Wherever a line in the records contains the word "three", return that line.

──────── Record excerpts

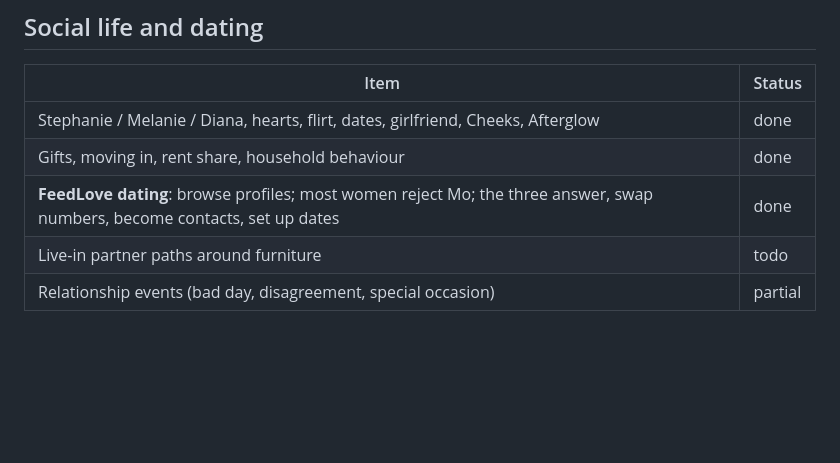
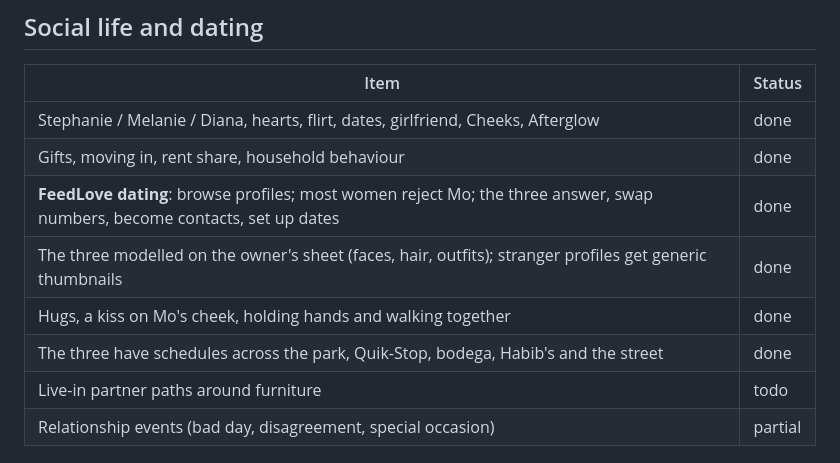
Before and after one commit to XiONDiGiTaL/mofunctional, a Markdown page: docs/WISHLIST.md, the part around the change. GitHub-like rendering; blank space fills up the shorter version.

```diff
--- a/docs/WISHLIST.md
+++ b/docs/WISHLIST.md
@@ -74,6 +74,9 @@ been built and checked. Status: **done** · **partial** · **todo**.
 | Stephanie / Melanie / Diana, hearts, flirt, dates, girlfriend, Cheeks, Afterglow | done |
 | Gifts, moving in, rent share, household behaviour | done |
 | **FeedLove dating**: browse profiles; most women reject Mo; the three answer, swap numbers, become contacts, set up dates | done |
+| The three modelled on the owner's sheet (faces, hair, outfits); stranger profiles get generic thumbnails | done |
+| Hugs, a kiss on Mo's cheek, holding hands and walking together | done |
+| The three have schedules across the park, Quik-Stop, bodega, Habib's and the street | done |
 | Live-in partner paths around furniture | todo |
 | Relationship events (bad day, disagreement, special occasion) | partial |
 
```
Also changed, not shown: README.md (+25 -1 lines), docs/DEVLOG.md (+19 -0 lines), assets/ref/partner_face_bank.png (added), 15 other files.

────────────────

## Answer section
 | **FeedLove dating**: browse profiles; most women reject Mo; the three answer, swap numbers, become contacts, set up dates | done |
+| The three modelled on the owner's sheet (faces, hair, outfits); stranger profiles get generic thumbnails | done |
+| The three have schedules across the park, Quik-Stop, bodega, Habib's and the street | done |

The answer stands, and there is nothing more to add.